  • je ne sais combien – I’m not sure how much/many


Nicolette est allée je ne sais où aujourd’hui. | Nicolette went somewhere or other today.

Oui, le dimanche elle va rendre visite à je ne sais qui à Lille. | Yes, on Sundays she goes to visit someone in Lille.

Il s’est sauvé de l’accident je ne sais comment. | Somehow or other he saved himself from that accident.

Quelle chance ! Cette tragédie a fais je ne sais combien de victimes. | What luck! That tragedy caused I don’t know how many deaths.

Any in the sense of “it doesn’t matter which one” is expressed in french by n’importe followed by the appropriate interrogative word.

  • n’importe qui – anyone
  • n’importe quoiquoi que ce soit – anything
  • n’importe où – anywhere
  • n’importe comment – anyhow
  • n’importe quel + noun – any + noun
  • n’importe lequel, laquelle, lesquels, lesquelles – whichever one(s), any one(s)
  • n’importe quand – at any time
  • n’importe combien – any amount, no matter how much, how many

Qu’est-ce que tu veux manger ? | What do you want to eat?

N’importe quoi. | Anything.

Et où est-ce que tu veux aller après ? | And where do you want to go afterwards?

N’importe où. | Anywhere.

Note that the English word any and the words it appears in (anyone, anything, anywhere) are translated by negative words in French if the sentence is negative, and by indefinite words and expressions if the sentence is positive.

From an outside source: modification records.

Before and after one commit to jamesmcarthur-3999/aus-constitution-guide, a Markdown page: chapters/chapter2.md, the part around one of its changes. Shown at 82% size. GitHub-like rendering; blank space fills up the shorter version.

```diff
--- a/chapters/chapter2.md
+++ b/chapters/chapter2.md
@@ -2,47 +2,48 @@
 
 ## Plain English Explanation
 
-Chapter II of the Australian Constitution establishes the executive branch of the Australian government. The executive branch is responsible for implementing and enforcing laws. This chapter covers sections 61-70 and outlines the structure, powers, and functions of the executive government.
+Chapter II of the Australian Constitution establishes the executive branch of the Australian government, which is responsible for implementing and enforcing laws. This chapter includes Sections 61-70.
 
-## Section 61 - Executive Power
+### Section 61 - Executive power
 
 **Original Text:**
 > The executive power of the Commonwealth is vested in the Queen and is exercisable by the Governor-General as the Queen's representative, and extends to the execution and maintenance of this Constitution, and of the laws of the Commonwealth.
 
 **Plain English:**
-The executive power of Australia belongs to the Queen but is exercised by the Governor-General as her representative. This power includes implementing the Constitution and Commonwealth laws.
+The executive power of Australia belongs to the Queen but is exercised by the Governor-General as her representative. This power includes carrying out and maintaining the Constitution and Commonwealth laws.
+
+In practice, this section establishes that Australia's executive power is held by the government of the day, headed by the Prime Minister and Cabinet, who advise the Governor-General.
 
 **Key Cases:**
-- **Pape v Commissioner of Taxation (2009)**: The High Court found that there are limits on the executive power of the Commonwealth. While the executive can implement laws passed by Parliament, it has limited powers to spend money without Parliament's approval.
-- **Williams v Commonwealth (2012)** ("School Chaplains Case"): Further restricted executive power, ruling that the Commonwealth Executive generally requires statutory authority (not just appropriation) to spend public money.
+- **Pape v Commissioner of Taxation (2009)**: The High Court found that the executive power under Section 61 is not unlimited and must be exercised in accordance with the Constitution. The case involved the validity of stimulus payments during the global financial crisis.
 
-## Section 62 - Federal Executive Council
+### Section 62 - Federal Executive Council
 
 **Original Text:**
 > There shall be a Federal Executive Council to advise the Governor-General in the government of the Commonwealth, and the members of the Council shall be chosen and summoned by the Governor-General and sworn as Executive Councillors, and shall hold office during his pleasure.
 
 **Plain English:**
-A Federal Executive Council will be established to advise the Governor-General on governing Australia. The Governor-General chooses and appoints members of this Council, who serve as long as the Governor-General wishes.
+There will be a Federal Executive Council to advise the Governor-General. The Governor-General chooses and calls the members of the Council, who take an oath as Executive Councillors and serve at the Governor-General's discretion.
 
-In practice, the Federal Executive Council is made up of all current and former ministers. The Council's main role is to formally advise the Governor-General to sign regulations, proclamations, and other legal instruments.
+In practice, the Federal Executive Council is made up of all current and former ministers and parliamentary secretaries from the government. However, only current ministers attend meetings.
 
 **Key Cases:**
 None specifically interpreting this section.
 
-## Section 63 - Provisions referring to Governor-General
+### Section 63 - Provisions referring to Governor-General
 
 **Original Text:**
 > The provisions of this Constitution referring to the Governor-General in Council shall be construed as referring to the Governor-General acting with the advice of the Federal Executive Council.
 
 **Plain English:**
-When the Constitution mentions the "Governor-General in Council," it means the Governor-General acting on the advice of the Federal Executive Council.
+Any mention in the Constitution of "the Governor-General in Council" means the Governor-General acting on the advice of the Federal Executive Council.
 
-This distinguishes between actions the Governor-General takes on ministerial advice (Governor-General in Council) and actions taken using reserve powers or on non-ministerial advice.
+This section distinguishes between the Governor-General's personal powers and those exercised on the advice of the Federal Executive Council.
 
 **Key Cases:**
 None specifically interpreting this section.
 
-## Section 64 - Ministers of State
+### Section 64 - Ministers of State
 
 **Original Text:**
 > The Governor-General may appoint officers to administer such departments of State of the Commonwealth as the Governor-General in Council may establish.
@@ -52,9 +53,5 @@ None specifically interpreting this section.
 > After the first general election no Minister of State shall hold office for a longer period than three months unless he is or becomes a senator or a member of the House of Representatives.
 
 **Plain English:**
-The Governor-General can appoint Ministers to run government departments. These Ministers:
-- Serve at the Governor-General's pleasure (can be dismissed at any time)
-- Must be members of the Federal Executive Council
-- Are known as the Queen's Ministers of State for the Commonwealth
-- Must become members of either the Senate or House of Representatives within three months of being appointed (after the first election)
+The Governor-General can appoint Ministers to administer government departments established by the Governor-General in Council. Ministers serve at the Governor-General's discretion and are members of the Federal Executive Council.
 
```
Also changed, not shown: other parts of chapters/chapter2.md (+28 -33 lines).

Est-ce qu’il en sait quelque chose ? | Does he know anything about it?

Non, il n‘en sait rien. | No, he doesn’t know anything about it.

Allez-vous quelque part cette semaine ? | Are you going anywhere this week?

Non, nous n‘allons nulle part. | No, we’re not going anywhere.

Sometimes when the English word any is used in a negative sentence, its French equivalent is one of the expressions with n’importe. The word “just” often appears before “any” in the English sentence in this case.

Je ne vais pas offrir n’importe quoi. | I’m not going to give just anything as a gift.

Nous ne voulons pas passer le temps avec n’importe qui. | We don’t want to spend time with just anyone.

I hope you all don’t mind me posting a day early. I’m actually going to be out of town, and will be travelling on my usual posting day and just wanted to get a weekly post out to you sooner rather than later. 🙂

Have a wonderful week, everyone!

Merci à vous !